The Musical Instrument Museum (MIM) in Phoenix, Arizona, has a 2012 spruce Kala uBass on display as part of its collection of instruments. The uBass was a gift from Kala to the museum.

The MIM, which has more than 6,500 instruments on display from more than 200 countries around the world at any one time, boasts more than 16,000 instruments in its permanent collection. The organization says all of its instruments have artistic and historic merit.

The display card for the uBass reads: “U-Bass (plucked Lute). China 2012. Mahogany, Spruce and Ebony woods; metal. Kala Brand Music Co., maker. This 21st-C[entury] version of the ukulele generates a rich bass tone when amplified. Gift of Kala Brand Music Co.”

Are Hadean Uke Basses a Kala uBass Alternative?

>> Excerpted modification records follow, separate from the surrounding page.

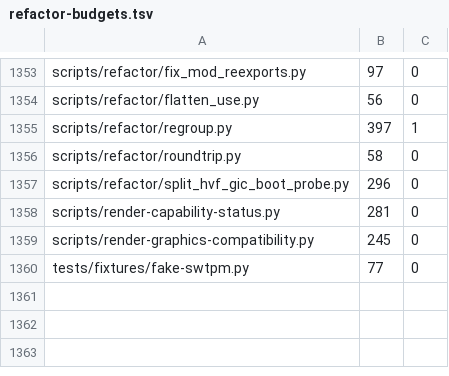
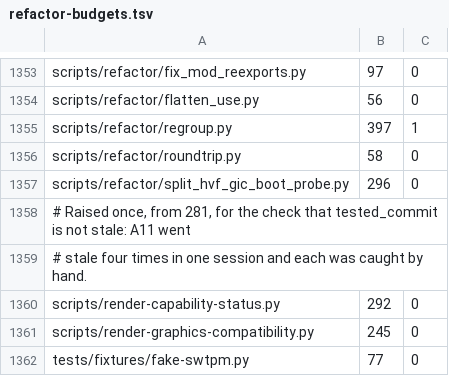
Before and after one commit to Ketchio-dev/bridgevm, a TSV file: scripts/refactor-budgets.tsv, drawn as a sheet; only a part is shown, gaps mark what is left out.

Commit message:
test: fail when tested_commit is stale rather than noticing by hand
A11 says the suites passed at a named commit. Nothing checked that the code had
not moved since, so the claim went stale silently -- four times in this session
alone, each caught only because I compared the two by hand.

The registry check now fails when any of crates/, runners/, apps/, scripts/ or
tests/ differs between tested_commit and HEAD. Pointing it at this session's
first commit reports the first changed file and fails; at the real one it
passes.

Changes to the registry itself and to the blocks generated from it are
deliberately not counted. Requiring the file to name the commit that changes the
file cannot converge, and the schema now says so instead of leaving
"last evaluated against" to interpretation.

This is the one ceiling raised in this session's later work, by 11 lines, with
its reason recorded in the budgets file.

```diff
--- a/scripts/refactor-budgets.tsv
+++ b/scripts/refactor-budgets.tsv
@@ -1357,3 +1357,5 @@ scripts/refactor/roundtrip.py	58	0
 scripts/refactor/split_hvf_gic_boot_probe.py	296	0
-scripts/render-capability-status.py	281	0
+# Raised once, from 281, for the check that tested_commit is not stale: A11 went
+# stale four times in one session and each was caught by hand.
+scripts/render-capability-status.py	292	0
 scripts/render-graphics-compatibility.py	245	0
```
Also changed, not shown: 2 other files.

Hadean uBasses look similar to Kala’s Solidbody, but that’s where the comparison ends.

 

Three years ago we told you about Rondo Music, a musical instrument retailer that was (and still is) the sole importer of SX basses and Agile guitars – among other brands – here in the U.S. Back then, they had just begun importing the Hadean brand of Chinese-made acoustic uke basses and were introducing a solidbody version, no doubt to try to cut into the market that was solidly (and still is, not surprisingly) dominated by Kala with its uBass models. That ubass was known then as the Omega Hadean uke bass.

Rondo’s inventory of instruments – particularly SX basses and some Agile guitar models – don’t remain available for long on their web site, selling out almost as quickly as they come in stock. This seems to be the case with the Hadean uke basses as well. Probably because they are inexpensive, but surprisingly good instruments. They sell for about a third of what a new Kala SUB uBass goes for.

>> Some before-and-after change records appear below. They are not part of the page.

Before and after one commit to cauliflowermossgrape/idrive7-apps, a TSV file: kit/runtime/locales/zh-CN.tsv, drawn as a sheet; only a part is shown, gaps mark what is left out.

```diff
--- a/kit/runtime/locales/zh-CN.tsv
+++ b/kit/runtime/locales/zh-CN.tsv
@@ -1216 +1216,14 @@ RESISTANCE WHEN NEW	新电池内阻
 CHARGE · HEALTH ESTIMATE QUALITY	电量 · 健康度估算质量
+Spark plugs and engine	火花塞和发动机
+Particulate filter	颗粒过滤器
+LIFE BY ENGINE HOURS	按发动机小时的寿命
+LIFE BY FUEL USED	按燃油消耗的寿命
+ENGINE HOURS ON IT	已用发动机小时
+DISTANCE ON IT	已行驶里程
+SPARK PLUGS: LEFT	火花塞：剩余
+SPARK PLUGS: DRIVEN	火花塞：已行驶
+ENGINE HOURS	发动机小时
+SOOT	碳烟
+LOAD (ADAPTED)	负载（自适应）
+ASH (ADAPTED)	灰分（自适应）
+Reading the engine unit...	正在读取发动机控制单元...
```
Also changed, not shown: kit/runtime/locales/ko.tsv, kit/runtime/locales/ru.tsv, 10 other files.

As of today, Rondo has three models of the solidbody Hadean uke bass in stock: the UKBE-22 33″ in blue; the UKBE-22 N Fretless in natural and the UKBE-22 Fretless in blue. They’ve dropped the Omega from the name and the headstock, but the Hadean ubasses seem to be the same as when they were introduced.

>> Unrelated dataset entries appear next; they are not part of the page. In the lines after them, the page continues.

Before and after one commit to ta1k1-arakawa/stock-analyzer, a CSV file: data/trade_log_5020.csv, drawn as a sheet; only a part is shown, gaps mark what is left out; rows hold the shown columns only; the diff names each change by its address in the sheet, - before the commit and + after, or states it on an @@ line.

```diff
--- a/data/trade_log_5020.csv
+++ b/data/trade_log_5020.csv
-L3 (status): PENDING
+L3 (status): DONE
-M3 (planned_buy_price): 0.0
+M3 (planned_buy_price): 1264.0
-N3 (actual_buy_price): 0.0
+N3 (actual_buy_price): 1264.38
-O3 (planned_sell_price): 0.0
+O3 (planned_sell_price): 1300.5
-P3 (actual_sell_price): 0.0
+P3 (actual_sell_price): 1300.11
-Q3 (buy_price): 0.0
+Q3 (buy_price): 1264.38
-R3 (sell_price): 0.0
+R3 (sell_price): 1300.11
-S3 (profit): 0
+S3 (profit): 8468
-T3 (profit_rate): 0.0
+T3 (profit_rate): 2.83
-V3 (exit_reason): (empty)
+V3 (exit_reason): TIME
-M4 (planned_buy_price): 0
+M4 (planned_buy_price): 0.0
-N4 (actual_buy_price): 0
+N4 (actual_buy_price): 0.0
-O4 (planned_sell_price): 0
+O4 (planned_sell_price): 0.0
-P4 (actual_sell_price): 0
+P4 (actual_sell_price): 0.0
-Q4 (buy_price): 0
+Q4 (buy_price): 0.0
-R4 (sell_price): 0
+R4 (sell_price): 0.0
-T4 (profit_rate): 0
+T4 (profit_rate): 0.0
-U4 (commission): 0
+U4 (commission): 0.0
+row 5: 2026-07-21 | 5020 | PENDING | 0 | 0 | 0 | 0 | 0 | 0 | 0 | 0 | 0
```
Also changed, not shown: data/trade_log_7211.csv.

If you’ve always wanted a uBass, but don’t have the money for a Kala version, the Hadeans are a worthy substitute. Don’t expect them to be a cheaper version of the Kala, because they aren’t. But they are good instruments in their own right.

The fit and finish of the Hadeans are good, but not as meticulous as the Kala uBasses. I wouldn’t hesitate to gig with a Kala. I’m not sure a Hadean would stand up to the rigors of the road for very long. I could be wrong, but they don’t seem as sturdy.

The electronics on the Kala uBasses are superb. Each model has that upright bass sound. The Hadeans do not quite measure up. They sound good for what they are, but they don’t quite have that upright sound. To be fair, it may just be the Aquila Nylgut strings, which I never though sounded as good as the Kala Pahoehoe strings, particularly for that upright sound. The electronics on the Hadean basses sound a bit “scratchy”  and “thin” sometimes. I’ve never found that with the Kala uBasses.

Rondo is selling three models of the Hadean uBass: the UKBE-22, which features a swamp ash body and is a 33″ scale model (which seems to me to kind of negate the reason for a uBass to begin with). Just an inch shy of a typical long-scale bass guitar (which is 34″ scale), it’s more of a medium scale bass than a Uke bass. And two versions of the 30″ scale Hadean, the UKBE22, both fretless, both with Swamp Ash bodies, but one is in blue and one is in natural.

The UKBE-22 Blue model sells for $179.95. The UKBE-22 Natural sells for $169.95 and the UKBE-33, also in blue, sells for $179.95.

If you have some extra bucks lying around (come to think of it, who does these days?), these are good alternatives to the more expensive Kala solidbody uBasses. Just don’t expect them to be able to compete head-to-head with Kala, in any category.

You get what you pay for. But in the case of the Hadean uBasses, you get a lot for little money.